The Statute of Westminster made provision for its adoption by the Australian Parliament, but the Australian Parliament took the view that this was unnecessary because Australia was already independent. The Parliament therefore did not do so at that time. However, during the depths of World War 11 jurisdictional questions were raised in relation to Australians in Australian ships serving in foreign theatres of war under British command. Possible legal problems were also seen in relation to the disciplining of British servicemen serving on foreign ships in foreign waters or foreign units under Australian command. This led the Australian Parliament to enact the Statute of Westminster Adoption Act, 1942 with effect from 3 September 1939.

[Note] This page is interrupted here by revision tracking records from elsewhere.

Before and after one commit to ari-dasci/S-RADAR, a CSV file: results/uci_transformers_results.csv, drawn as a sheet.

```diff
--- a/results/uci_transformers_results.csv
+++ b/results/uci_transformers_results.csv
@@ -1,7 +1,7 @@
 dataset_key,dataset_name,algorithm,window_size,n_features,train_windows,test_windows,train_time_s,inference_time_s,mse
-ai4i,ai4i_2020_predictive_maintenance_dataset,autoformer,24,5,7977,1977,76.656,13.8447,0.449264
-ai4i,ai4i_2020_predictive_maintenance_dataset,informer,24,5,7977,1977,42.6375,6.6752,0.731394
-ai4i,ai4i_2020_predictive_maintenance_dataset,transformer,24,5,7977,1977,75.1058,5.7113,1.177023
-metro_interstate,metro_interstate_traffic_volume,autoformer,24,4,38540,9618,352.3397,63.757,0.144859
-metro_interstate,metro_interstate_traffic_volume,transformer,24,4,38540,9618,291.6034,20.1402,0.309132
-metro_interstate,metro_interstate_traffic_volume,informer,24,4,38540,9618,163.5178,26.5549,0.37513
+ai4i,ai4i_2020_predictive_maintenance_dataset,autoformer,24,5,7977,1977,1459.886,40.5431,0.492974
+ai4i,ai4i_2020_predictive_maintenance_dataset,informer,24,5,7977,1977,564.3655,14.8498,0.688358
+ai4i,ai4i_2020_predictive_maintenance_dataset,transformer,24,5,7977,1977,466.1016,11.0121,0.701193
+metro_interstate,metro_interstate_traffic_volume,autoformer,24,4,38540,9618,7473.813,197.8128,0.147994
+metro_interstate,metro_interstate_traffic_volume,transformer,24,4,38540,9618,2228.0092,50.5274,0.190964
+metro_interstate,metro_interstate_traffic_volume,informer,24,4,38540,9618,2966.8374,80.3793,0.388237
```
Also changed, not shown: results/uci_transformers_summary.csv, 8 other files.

The second reading speech in relation to this Act was made by Dr H V Evatt, the Federal Attorney General In his speech he makes it clear that Australia was already self-governing and endowed with full autonomy in relation to both internal and external affairs. The view he expressed was that by the time the Statute of Westminster was enacted in 1931 Australia and Britain were separate, that their relationship was one "of free co-operation in all matters of common concern"" and that the Parliament of Australia was in no sense legally inferior or subordinate to that of the United Kingdom. Australia had an independent international presence, exchanged Ministers with foreign countries, was able to declare a state of war, and there, he said, was "no legal obstacle preclud(ing) Australia from exercising its constitutional rights in relation to external or international affairs"." However, without the adoption of the Statute of Westminster, there were still some possible clogs on the rights of Australians to control their own domestic affairs. These, Dr Evatt stated unequivocally would be removed by the adoption of the Statute of Westminster. It was adopted and thereafter the position in relation to domestic law in Australia was brought into alignment with that in international law.

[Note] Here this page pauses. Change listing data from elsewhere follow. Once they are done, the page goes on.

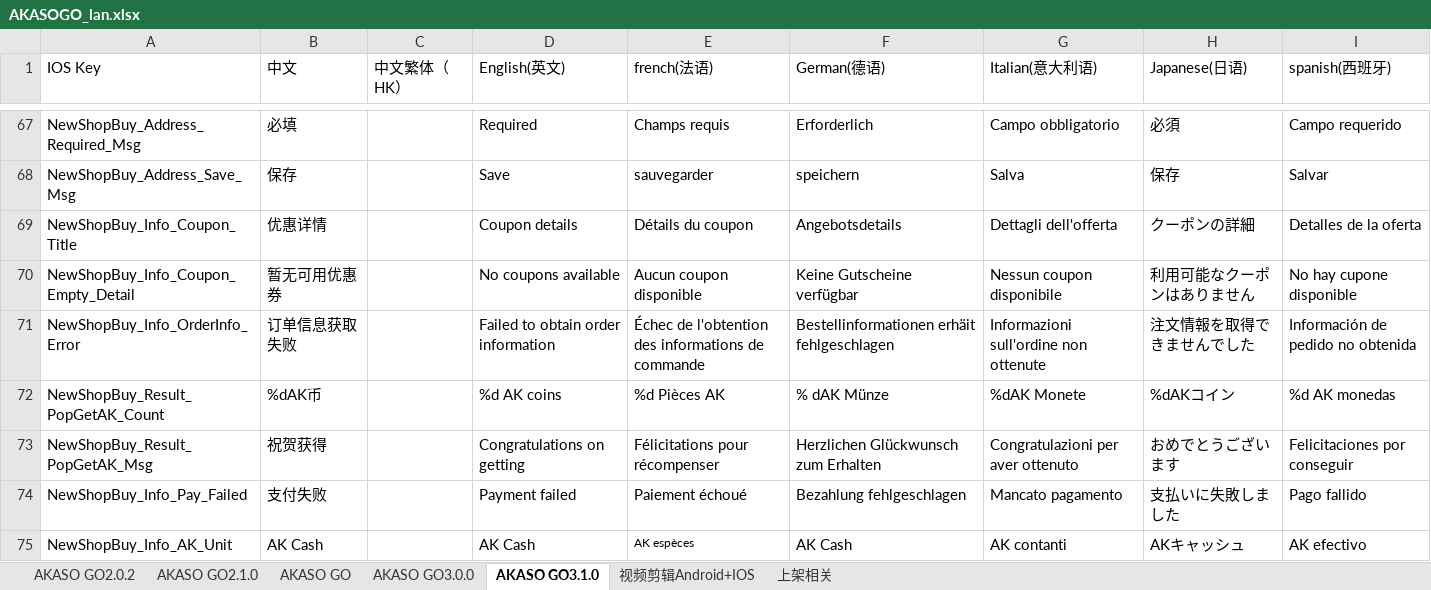
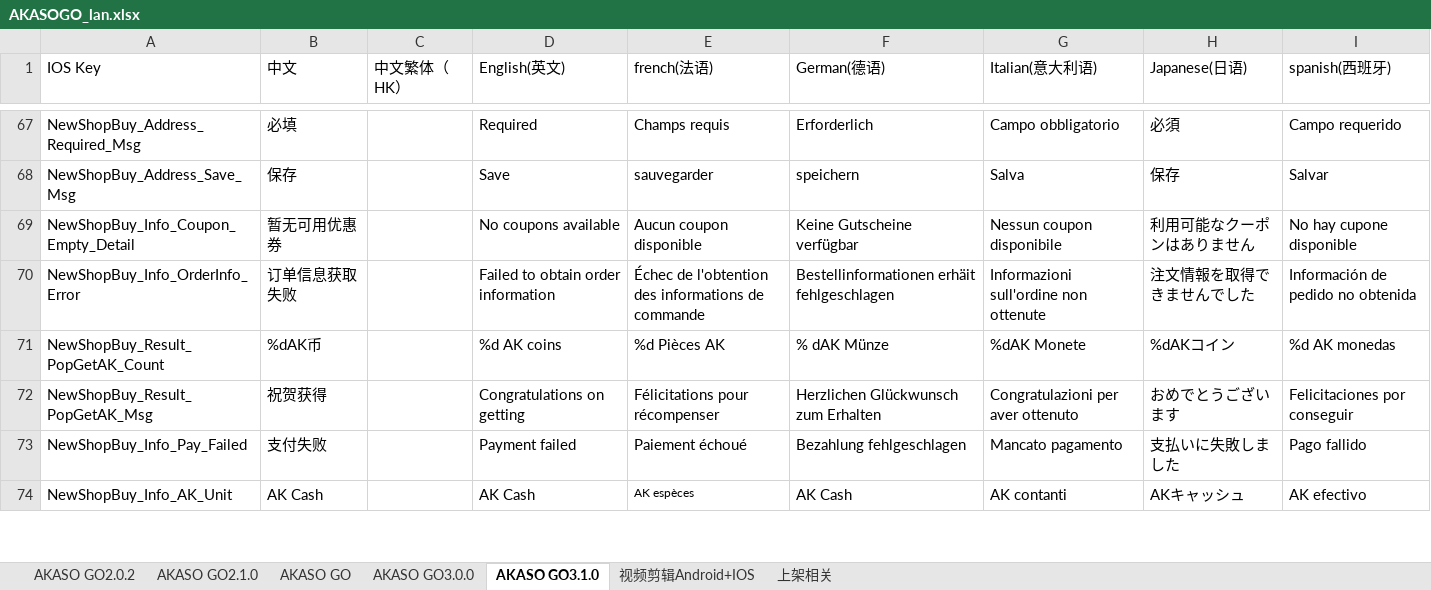
Before and after one commit to keroushe/Localizable-Language, an Excel workbook: iOS/excel2String/AKASOGO_lan.xlsx, sheet AKASO GO3.1.0, drawn as a sheet; only a part is shown, gaps mark what is left out; values as stored, in another font and other column widths than the file's, no borders; the diff names each change by its address in the sheet, - before the commit and + after, or states it on an @@ line.

```diff
--- a/iOS/excel2String/AKASOGO_lan.xlsx (sheet AKASO GO3.1.0)
+++ b/iOS/excel2String/AKASOGO_lan.xlsx (sheet AKASO GO3.1.0)
-row 69: NewShopBuy_Info_Coupon_Title | 优惠详情 |  | Coupon details | Détails du coupon | Angebotsdetails | Dettagli dell'offerta | クーポンの詳細 | Detalles de la oferta
```
Also changed, not shown: 4 other files.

That left but one tie remaining, namely a tie in the judicial area-appeals to the Privy Council. In 1968 the Federal Parliament abolished appeals from the High Court to the Privy Council in constitutional and other Federal matters, as well as from the Supreme Courts of the Territories. In addition, appeals from all State Courts in constitutional and Federal matters were abolished but appeals were still able to be taken to the Privy Council from State Courts in wholly State matters and, under legislation of 1833, the Sovereign in Council could be petitioned to refer questions for the advisory opinion to the Privy Council. Appeals to the Privy Council from the High Court were abolished entirely in 1975 as the result of an Act introduced by the then Prime Minister, Mr Gough Whitlam. That left only appeals to the Privy Council from State Courts on purely State matters. The severance was thus almost complete, but not quite.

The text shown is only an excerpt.